TRY IT: Restate the records in full, so that each line matches the original exactly.

DATA FOR ANALYSIS:
=-=-=-=-=

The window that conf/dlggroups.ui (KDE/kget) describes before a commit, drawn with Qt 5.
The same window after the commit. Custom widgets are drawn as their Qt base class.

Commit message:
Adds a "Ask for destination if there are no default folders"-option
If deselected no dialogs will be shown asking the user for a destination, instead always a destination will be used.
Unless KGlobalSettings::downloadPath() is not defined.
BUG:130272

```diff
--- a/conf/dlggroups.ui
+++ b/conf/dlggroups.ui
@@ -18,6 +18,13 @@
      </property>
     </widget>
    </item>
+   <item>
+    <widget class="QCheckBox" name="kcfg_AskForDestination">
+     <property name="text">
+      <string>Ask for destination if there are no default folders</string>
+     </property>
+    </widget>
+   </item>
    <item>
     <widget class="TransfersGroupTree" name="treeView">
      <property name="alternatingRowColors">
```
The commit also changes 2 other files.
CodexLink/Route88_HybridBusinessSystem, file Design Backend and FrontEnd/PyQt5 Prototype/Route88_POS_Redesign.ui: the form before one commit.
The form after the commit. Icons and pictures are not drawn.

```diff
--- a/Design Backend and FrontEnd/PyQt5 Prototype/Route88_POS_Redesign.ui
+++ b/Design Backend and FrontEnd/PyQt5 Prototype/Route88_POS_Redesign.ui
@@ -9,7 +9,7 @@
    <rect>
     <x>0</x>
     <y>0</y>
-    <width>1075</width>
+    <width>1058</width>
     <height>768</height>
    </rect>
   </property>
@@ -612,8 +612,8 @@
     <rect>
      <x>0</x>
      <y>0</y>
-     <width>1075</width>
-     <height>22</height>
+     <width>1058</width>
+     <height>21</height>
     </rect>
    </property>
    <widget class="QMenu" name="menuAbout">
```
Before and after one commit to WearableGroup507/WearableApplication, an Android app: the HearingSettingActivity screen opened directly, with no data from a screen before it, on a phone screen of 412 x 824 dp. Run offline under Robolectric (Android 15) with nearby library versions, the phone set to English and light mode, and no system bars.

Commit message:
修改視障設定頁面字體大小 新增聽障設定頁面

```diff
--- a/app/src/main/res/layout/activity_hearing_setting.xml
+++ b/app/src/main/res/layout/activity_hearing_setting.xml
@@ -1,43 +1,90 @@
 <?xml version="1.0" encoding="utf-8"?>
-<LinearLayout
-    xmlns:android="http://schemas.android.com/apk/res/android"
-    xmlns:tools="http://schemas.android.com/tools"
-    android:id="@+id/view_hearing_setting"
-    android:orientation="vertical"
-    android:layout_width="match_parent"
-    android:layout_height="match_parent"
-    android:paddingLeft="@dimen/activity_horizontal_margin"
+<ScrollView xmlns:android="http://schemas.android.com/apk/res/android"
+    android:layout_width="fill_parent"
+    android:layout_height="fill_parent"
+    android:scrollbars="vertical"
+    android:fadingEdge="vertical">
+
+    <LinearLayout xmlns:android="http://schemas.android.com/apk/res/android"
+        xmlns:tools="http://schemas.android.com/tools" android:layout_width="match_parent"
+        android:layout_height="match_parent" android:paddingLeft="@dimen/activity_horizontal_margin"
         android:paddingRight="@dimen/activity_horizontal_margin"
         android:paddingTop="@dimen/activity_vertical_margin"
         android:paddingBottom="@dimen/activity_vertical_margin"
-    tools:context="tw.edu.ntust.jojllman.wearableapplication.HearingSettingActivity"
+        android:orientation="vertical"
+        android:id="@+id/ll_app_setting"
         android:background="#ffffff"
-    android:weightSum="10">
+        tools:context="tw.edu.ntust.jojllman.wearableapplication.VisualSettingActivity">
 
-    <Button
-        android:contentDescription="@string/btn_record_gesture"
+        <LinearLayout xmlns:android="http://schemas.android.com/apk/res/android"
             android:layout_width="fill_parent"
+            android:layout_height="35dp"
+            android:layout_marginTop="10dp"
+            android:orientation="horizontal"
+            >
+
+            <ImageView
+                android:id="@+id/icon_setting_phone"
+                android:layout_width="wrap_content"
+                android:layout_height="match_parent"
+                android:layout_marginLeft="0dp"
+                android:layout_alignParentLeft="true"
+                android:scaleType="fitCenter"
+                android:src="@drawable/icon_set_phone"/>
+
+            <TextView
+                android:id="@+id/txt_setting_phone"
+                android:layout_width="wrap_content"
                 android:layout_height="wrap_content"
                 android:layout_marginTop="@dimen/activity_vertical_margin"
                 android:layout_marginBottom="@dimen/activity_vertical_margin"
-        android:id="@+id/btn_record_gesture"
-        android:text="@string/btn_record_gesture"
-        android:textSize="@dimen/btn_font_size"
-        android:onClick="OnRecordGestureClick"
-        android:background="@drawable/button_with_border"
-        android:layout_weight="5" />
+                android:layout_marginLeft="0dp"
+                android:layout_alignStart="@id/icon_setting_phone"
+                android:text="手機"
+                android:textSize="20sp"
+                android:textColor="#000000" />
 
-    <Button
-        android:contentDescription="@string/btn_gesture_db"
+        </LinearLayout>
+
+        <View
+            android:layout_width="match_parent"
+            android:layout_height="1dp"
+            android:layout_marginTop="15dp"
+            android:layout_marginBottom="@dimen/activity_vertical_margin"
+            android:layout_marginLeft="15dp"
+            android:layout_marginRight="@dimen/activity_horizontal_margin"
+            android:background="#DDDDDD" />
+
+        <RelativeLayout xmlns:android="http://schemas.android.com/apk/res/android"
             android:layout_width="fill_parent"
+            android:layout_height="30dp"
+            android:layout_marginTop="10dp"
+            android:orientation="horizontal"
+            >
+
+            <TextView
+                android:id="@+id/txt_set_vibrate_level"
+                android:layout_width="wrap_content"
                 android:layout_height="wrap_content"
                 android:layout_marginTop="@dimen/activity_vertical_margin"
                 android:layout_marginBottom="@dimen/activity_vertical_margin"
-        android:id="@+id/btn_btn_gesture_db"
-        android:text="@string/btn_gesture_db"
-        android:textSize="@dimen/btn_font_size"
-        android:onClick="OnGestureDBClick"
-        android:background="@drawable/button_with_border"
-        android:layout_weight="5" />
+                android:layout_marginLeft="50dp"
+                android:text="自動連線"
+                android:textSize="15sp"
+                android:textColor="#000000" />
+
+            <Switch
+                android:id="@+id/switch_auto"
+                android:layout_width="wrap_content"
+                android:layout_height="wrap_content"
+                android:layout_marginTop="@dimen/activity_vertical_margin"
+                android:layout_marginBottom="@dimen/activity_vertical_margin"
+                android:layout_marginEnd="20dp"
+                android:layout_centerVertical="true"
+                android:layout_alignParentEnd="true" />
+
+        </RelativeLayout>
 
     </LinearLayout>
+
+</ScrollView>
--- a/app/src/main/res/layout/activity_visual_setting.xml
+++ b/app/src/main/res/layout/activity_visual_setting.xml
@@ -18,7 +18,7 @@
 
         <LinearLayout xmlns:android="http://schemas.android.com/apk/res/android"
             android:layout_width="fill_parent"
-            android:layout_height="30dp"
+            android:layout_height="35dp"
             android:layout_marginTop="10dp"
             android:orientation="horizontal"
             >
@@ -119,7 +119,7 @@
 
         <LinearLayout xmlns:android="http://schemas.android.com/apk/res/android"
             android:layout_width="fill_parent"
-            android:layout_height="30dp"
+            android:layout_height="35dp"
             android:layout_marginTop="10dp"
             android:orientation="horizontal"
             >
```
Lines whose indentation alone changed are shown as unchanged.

=-=-=-=-=

FINISHED TASK:
The window that conf/dlggroups.ui (KDE/kget) describes before a commit, drawn with Qt 5.
The same window after the commit. Custom widgets are drawn as their Qt base class.

Commit message:
Adds a "Ask for destination if there are no default folders"-option
If deselected no dialogs will be shown asking the user for a destination, instead always a destination will be used.
Unless KGlobalSettings::downloadPath() is not defined.
BUG:130272

```diff
--- a/conf/dlggroups.ui
+++ b/conf/dlggroups.ui
@@ -18,6 +18,13 @@
      </property>
     </widget>
    </item>
+   <item>
+    <widget class="QCheckBox" name="kcfg_AskForDestination">
+     <property name="text">
+      <string>Ask for destination if there are no default folders</string>
+     </property>
+    </widget>
+   </item>
    <item>
     <widget class="TransfersGroupTree" name="treeView">
      <property name="alternatingRowColors">
```
The commit also changes 2 other files.
CodexLink/Route88_HybridBusinessSystem, file Design Backend and FrontEnd/PyQt5 Prototype/Route88_POS_Redesign.ui: the form before one commit.
The form after the commit. Icons and pictures are not drawn.

```diff
--- a/Design Backend and FrontEnd/PyQt5 Prototype/Route88_POS_Redesign.ui
+++ b/Design Backend and FrontEnd/PyQt5 Prototype/Route88_POS_Redesign.ui
@@ -9,7 +9,7 @@
    <rect>
     <x>0</x>
     <y>0</y>
-    <width>1075</width>
+    <width>1058</width>
     <height>768</height>
    </rect>
   </property>
@@ -612,8 +612,8 @@
     <rect>
      <x>0</x>
      <y>0</y>
-     <width>1075</width>
-     <height>22</height>
+     <width>1058</width>
+     <height>21</height>
     </rect>
    </property>
    <widget class="QMenu" name="menuAbout">
```
Before and after one commit to WearableGroup507/WearableApplication, an Android app: the HearingSettingActivity screen opened directly, with no data from a screen before it, on a phone screen of 412 x 824 dp. Run offline under Robolectric (Android 15) with nearby library versions, the phone set to English and light mode, and no system bars.

Commit message:
修改視障設定頁面字體大小 新增聽障設定頁面

```diff
--- a/app/src/main/res/layout/activity_hearing_setting.xml
+++ b/app/src/main/res/layout/activity_hearing_setting.xml
@@ -1,43 +1,90 @@
 <?xml version="1.0" encoding="utf-8"?>
-<LinearLayout
-    xmlns:android="http://schemas.android.com/apk/res/android"
-    xmlns:tools="http://schemas.android.com/tools"
-    android:id="@+id/view_hearing_setting"
-    android:orientation="vertical"
-    android:layout_width="match_parent"
-    android:layout_height="match_parent"
-    android:paddingLeft="@dimen/activity_horizontal_margin"
+<ScrollView xmlns:android="http://schemas.android.com/apk/res/android"
+    android:layout_width="fill_parent"
+    android:layout_height="fill_parent"
+    android:scrollbars="vertical"
+    android:fadingEdge="vertical">
+
+    <LinearLayout xmlns:android="http://schemas.android.com/apk/res/android"
+        xmlns:tools="http://schemas.android.com/tools" android:layout_width="match_parent"
+        android:layout_height="match_parent" android:paddingLeft="@dimen/activity_horizontal_margin"
         android:paddingRight="@dimen/activity_horizontal_margin"
         android:paddingTop="@dimen/activity_vertical_margin"
         android:paddingBottom="@dimen/activity_vertical_margin"
-    tools:context="tw.edu.ntust.jojllman.wearableapplication.HearingSettingActivity"
+        android:orientation="vertical"
+        android:id="@+id/ll_app_setting"
         android:background="#ffffff"
-    android:weightSum="10">
+        tools:context="tw.edu.ntust.jojllman.wearableapplication.VisualSettingActivity">
 
-    <Button
-        android:contentDescription="@string/btn_record_gesture"
+        <LinearLayout xmlns:android="http://schemas.android.com/apk/res/android"
             android:layout_width="fill_parent"
+            android:layout_height="35dp"
+            android:layout_marginTop="10dp"
+            android:orientation="horizontal"
+            >
+
+            <ImageView
+                android:id="@+id/icon_setting_phone"
+                android:layout_width="wrap_content"
+                android:layout_height="match_parent"
+                android:layout_marginLeft="0dp"
+                android:layout_alignParentLeft="true"
+                android:scaleType="fitCenter"
+                android:src="@drawable/icon_set_phone"/>
+
+            <TextView
+                android:id="@+id/txt_setting_phone"
+                android:layout_width="wrap_content"
                 android:layout_height="wrap_content"
                 android:layout_marginTop="@dimen/activity_vertical_margin"
                 android:layout_marginBottom="@dimen/activity_vertical_margin"
-        android:id="@+id/btn_record_gesture"
-        android:text="@string/btn_record_gesture"
-        android:textSize="@dimen/btn_font_size"
-        android:onClick="OnRecordGestureClick"
-        android:background="@drawable/button_with_border"
-        android:layout_weight="5" />
+                android:layout_marginLeft="0dp"
+                android:layout_alignStart="@id/icon_setting_phone"
+                android:text="手機"
+                android:textSize="20sp"
+                android:textColor="#000000" />
 
-    <Button
-        android:contentDescription="@string/btn_gesture_db"
+        </LinearLayout>
+
+        <View
+            android:layout_width="match_parent"
+            android:layout_height="1dp"
+            android:layout_marginTop="15dp"
+            android:layout_marginBottom="@dimen/activity_vertical_margin"
+            android:layout_marginLeft="15dp"
+            android:layout_marginRight="@dimen/activity_horizontal_margin"
+            android:background="#DDDDDD" />
+
+        <RelativeLayout xmlns:android="http://schemas.android.com/apk/res/android"
             android:layout_width="fill_parent"
+            android:layout_height="30dp"
+            android:layout_marginTop="10dp"
+            android:orientation="horizontal"
+            >
+
+            <TextView
+                android:id="@+id/txt_set_vibrate_level"
+                android:layout_width="wrap_content"
                 android:layout_height="wrap_content"
                 android:layout_marginTop="@dimen/activity_vertical_margin"
                 android:layout_marginBottom="@dimen/activity_vertical_margin"
-        android:id="@+id/btn_btn_gesture_db"
-        android:text="@string/btn_gesture_db"
-        android:textSize="@dimen/btn_font_size"
-        android:onClick="OnGestureDBClick"
-        android:background="@drawable/button_with_border"
-        android:layout_weight="5" />
+                android:layout_marginLeft="50dp"
+                android:text="自動連線"
+                android:textSize="15sp"
+                android:textColor="#000000" />
+
+            <Switch
+                android:id="@+id/switch_auto"
+                android:layout_width="wrap_content"
+                android:layout_height="wrap_content"
+                android:layout_marginTop="@dimen/activity_vertical_margin"
+                android:layout_marginBottom="@dimen/activity_vertical_margin"
+                android:layout_marginEnd="20dp"
+                android:layout_centerVertical="true"
+                android:layout_alignParentEnd="true" />
+
+        </RelativeLayout>
 
     </LinearLayout>
+
+</ScrollView>
--- a/app/src/main/res/layout/activity_visual_setting.xml
+++ b/app/src/main/res/layout/activity_visual_setting.xml
@@ -18,7 +18,7 @@
 
         <LinearLayout xmlns:android="http://schemas.android.com/apk/res/android"
             android:layout_width="fill_parent"
-            android:layout_height="30dp"
+            android:layout_height="35dp"
             android:layout_marginTop="10dp"
             android:orientation="horizontal"
             >
@@ -119,7 +119,7 @@
 
         <LinearLayout xmlns:android="http://schemas.android.com/apk/res/android"
             android:layout_width="fill_parent"
-            android:layout_height="30dp"
+            android:layout_height="35dp"
             android:layout_marginTop="10dp"
             android:orientation="horizontal"
             >
```
Lines whose indentation alone changed are shown as unchanged.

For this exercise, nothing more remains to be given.